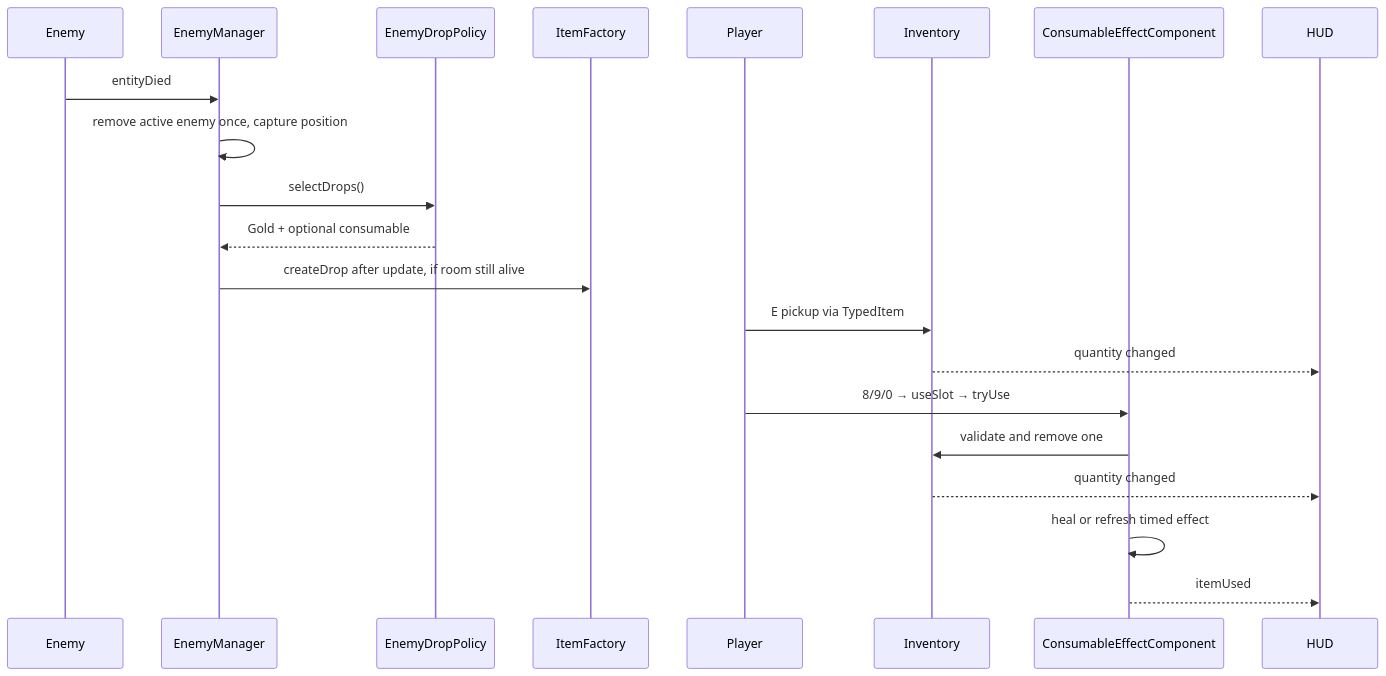
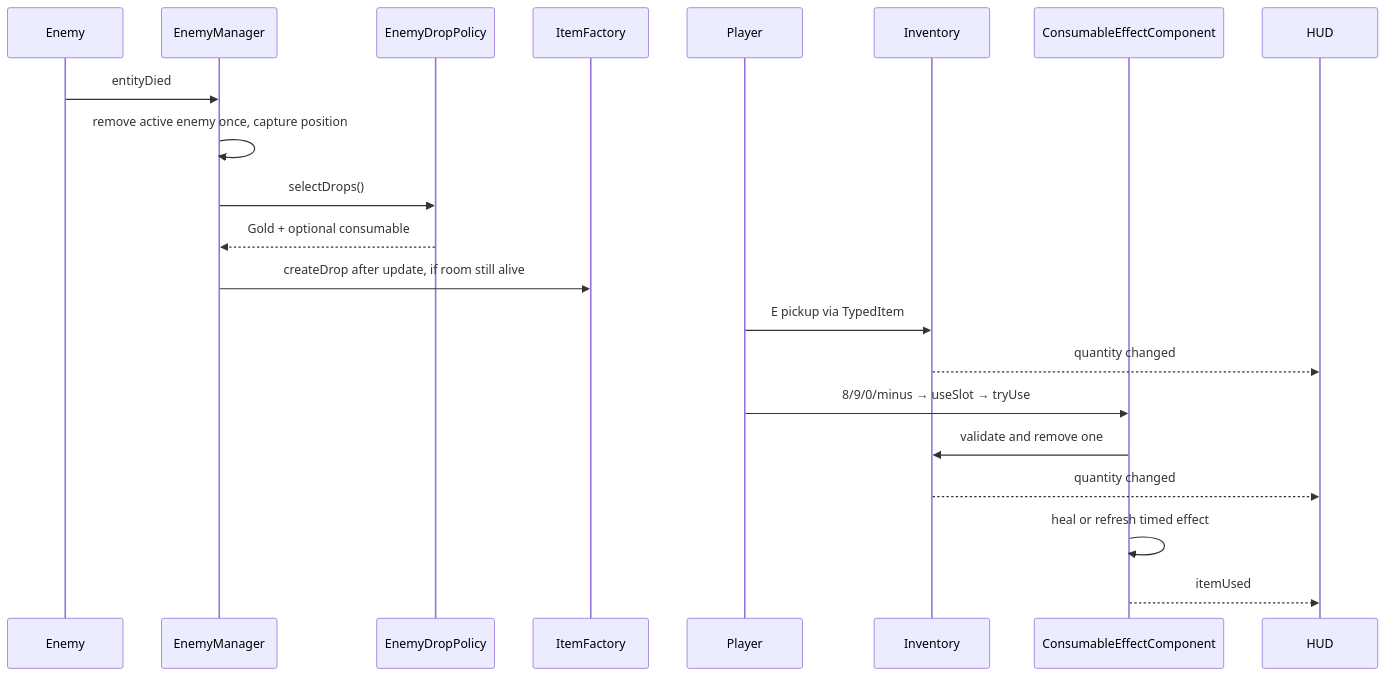
The second of 2 diagrams in source/docs/team5-consumables-currency-sprint2-wiki-draft.md (UQcsse3200/2026-studio-4), drawn with Mermaid before and after one commit. The commit also changed other lines of this file and 8 other files, not shown here.

````diff
--- a/source/docs/team5-consumables-currency-sprint2-wiki-draft.md
+++ b/source/docs/team5-consumables-currency-sprint2-wiki-draft.md
@@ -48,23 +50,23 @@
 ```mermaid
 sequenceDiagram
   participant Enemy
   participant Room as EnemyManager
   participant Policy as EnemyDropPolicy
   participant Factory as ItemFactory
   participant Player
   participant Inventory
   participant Effects as ConsumableEffectComponent
   participant HUD
   Enemy->>Room: entityDied
   Room->>Room: remove active enemy once, capture position
   Room->>Policy: selectDrops()
   Policy-->>Room: Gold + optional consumable
   Room->>Factory: createDrop after update, if room still alive
   Player->>Inventory: E pickup via TypedItem
   Inventory-->>HUD: quantity changed
-  Player->>Effects: 8/9/0 → useSlot → tryUse
+  Player->>Effects: 8/9/0/minus → useSlot → tryUse
   Effects->>Inventory: validate and remove one
   Inventory-->>HUD: quantity changed
   Effects->>Effects: heal or refresh timed effect
   Effects-->>HUD: itemUsed
 ```
````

+ + + + +

> **What needs to be done**
Although the records hold pictures, return only what remains, word for word.

> **Problem solution**
The second of 2 diagrams in source/docs/team5-consumables-currency-sprint2-wiki-draft.md (UQcsse3200/2026-studio-4), drawn with Mermaid before and after one commit. The commit also changed other lines of this file and 8 other files, not shown here.

````diff
--- a/source/docs/team5-consumables-currency-sprint2-wiki-draft.md
+++ b/source/docs/team5-consumables-currency-sprint2-wiki-draft.md
@@ -48,23 +50,23 @@
 ```mermaid
 sequenceDiagram
   participant Enemy
   participant Room as EnemyManager
   participant Policy as EnemyDropPolicy
   participant Factory as ItemFactory
   participant Player
   participant Inventory
   participant Effects as ConsumableEffectComponent
   participant HUD
   Enemy->>Room: entityDied
   Room->>Room: remove active enemy once, capture position
   Room->>Policy: selectDrops()
   Policy-->>Room: Gold + optional consumable
   Room->>Factory: createDrop after update, if room still alive
   Player->>Inventory: E pickup via TypedItem
   Inventory-->>HUD: quantity changed
-  Player->>Effects: 8/9/0 → useSlot → tryUse
+  Player->>Effects: 8/9/0/minus → useSlot → tryUse
   Effects->>Inventory: validate and remove one
   Inventory-->>HUD: quantity changed
   Effects->>Effects: heal or refresh timed effect
   Effects-->>HUD: itemUsed
 ```
````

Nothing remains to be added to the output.